Your task => The answer must consist of every line from the entries that holds the word "valuePerDay".

** Study material follows **

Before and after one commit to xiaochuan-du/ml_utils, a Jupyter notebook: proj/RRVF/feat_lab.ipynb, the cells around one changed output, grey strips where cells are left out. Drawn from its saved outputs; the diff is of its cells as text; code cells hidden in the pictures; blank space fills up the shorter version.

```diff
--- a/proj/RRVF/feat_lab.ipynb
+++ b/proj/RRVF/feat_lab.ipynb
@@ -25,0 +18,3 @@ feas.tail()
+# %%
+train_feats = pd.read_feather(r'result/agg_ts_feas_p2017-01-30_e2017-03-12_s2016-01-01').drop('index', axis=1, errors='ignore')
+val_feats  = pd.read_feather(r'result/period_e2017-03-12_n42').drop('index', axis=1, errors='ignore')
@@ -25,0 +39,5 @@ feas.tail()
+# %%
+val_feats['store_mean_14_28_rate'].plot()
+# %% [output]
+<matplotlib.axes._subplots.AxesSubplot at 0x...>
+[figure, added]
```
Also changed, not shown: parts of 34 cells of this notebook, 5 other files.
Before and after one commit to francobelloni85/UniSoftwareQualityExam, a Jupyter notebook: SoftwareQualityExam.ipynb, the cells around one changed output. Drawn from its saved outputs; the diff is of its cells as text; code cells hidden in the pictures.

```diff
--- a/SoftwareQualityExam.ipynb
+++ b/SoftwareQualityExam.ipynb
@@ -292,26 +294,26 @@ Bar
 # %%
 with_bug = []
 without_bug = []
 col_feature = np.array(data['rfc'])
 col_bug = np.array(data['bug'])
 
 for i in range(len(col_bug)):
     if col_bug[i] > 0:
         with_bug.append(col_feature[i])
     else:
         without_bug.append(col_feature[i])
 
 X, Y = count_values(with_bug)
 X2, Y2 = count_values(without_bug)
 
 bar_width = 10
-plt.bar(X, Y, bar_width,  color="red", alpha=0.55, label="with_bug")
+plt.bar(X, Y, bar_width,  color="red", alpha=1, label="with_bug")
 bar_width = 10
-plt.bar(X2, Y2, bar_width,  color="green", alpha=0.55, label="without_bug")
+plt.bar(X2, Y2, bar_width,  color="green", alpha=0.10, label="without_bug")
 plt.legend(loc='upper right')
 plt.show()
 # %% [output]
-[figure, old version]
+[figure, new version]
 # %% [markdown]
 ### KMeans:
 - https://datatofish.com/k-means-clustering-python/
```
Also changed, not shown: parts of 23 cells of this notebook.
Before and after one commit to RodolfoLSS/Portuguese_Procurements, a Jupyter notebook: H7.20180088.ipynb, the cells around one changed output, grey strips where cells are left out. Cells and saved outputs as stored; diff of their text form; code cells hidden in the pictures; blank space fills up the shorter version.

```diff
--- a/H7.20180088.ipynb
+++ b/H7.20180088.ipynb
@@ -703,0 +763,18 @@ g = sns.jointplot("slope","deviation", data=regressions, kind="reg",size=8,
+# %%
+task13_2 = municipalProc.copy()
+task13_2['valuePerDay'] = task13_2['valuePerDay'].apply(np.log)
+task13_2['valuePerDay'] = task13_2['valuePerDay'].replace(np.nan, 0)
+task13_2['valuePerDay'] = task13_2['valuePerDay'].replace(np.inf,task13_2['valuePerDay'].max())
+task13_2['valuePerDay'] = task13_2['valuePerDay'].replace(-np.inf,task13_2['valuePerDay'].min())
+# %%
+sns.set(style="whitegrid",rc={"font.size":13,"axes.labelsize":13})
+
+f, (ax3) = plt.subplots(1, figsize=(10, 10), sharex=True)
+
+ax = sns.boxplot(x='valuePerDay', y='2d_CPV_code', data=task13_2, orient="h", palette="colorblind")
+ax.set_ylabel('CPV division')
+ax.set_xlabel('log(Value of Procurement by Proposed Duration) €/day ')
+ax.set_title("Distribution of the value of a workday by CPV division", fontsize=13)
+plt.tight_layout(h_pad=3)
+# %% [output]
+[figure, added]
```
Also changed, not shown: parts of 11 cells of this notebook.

** End of Study material **

Response box =>
+task13_2['valuePerDay'] = task13_2['valuePerDay'].apply(np.log)
+task13_2['valuePerDay'] = task13_2['valuePerDay'].replace(np.nan, 0)
+task13_2['valuePerDay'] = task13_2['valuePerDay'].replace(np.inf,task13_2['valuePerDay'].max())
+task13_2['valuePerDay'] = task13_2['valuePerDay'].replace(-np.inf,task13_2['valuePerDay'].min())
+ax = sns.boxplot(x='valuePerDay', y='2d_CPV_code', data=task13_2, orient="h", palette="colorblind")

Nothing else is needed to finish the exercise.